It might be natural to ask, at this point, what this has to do with Streit. Well, he’s a good player, that’s for sure, but as is the custom with this team, the Flyers overpaid to get someone else’s defenseman, which is why they smash the competition in the race to spend to the cap. Compare this to the young crop of Flyers forwards who are signed at reasonable contracts and a goaltending tandem signed for $7.1 million and it becomes clearer where the salary bloat on this team comes from.
It’s clear that Kimmo Timonen is the Flyers’ best defenseman, and since he’s retiring after this season it seems only natural that the Flyers would maintain Streit to replace him as the big man on the backend for a few years, but the financial mess could have been avoided by taking the longterm approach of, say, the Chicago Blackhawks, who studiously develop their top d-men (does it seem right to you that Streit’s cap hit is comparable to that of Duncan Keith?) and only occasionally supplement via trade or free agency.
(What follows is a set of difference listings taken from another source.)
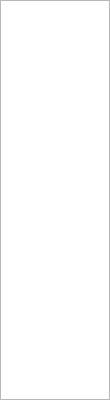
Above: brainframe_qt/ui/dialogs/task_configuration/zone_list/zone_list.ui from aotuai/brainframe-qt before the change. Below: the same form after it.
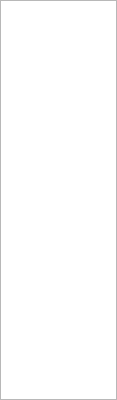
That is the form after the change.

The edit to the form file:
```diff
--- a/brainframe_qt/ui/dialogs/task_configuration/zone_list/zone_list.ui
+++ b/brainframe_qt/ui/dialogs/task_configuration/zone_list/zone_list.ui
@@ -6,7 +6,7 @@
    <rect>
     <x>0</x>
     <y>0</y>
-    <width>110</width>
+    <width>117</width>
     <height>400</height>
    </rect>
   </property>
```
Left out of the diff: 2 changed lines with no effect on the pictures.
Considering Holmgren’s track record of player development during his tenure (rearing the likes of Eric Gustafsson, Brandon Manning, Marc-Andre Bourdon, and Oliver Lauridsen internally) the long view is not totally grim, but the team cannot buy its way out of the current rut by buying out players or buying new ones. Clearly the Flyers can scout, draft, sign, and develop forwards (Simon Gagne, Justin Williams, Patrick Sharp, Mike Richards, Jeff Carter, Claude Giroux, Steve Downie, James van Riemsdyk, Matt Read, Sean Couturier) and they maintain a rotating stable of rock-solid prospects, but if they want to survive a salary cap world and compete for a Stanley Cup, they’re going to have to figure out how to do the same with defensemen.
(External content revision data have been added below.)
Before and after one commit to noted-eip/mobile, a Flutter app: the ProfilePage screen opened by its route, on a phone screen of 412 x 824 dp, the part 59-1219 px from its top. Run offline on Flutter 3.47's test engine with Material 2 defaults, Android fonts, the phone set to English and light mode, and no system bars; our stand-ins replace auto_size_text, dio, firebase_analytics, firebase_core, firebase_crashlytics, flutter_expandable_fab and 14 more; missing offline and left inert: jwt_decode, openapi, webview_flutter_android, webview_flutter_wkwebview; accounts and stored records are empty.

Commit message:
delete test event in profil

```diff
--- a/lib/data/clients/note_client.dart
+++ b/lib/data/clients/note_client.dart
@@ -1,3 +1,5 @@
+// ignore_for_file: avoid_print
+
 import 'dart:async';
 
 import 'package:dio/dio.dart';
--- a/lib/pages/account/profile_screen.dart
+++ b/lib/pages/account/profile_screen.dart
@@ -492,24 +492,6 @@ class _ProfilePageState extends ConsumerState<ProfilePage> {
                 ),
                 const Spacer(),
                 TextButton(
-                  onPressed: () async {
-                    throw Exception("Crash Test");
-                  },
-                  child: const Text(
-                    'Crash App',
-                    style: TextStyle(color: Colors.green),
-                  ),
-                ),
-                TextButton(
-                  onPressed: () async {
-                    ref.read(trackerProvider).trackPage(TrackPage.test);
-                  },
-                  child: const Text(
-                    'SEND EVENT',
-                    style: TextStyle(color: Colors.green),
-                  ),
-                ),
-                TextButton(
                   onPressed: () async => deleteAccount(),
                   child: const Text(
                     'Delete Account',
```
And they need to start this year. Holmgren says he’ll take the best player available at their drafting position, but the last thing this team needs is prospects who can score. His logic is understandable, but they might be better off taking a chance expending one draft pick on a highly ranked defenseman so they don’t have trade several picks along with roster players for him down the line.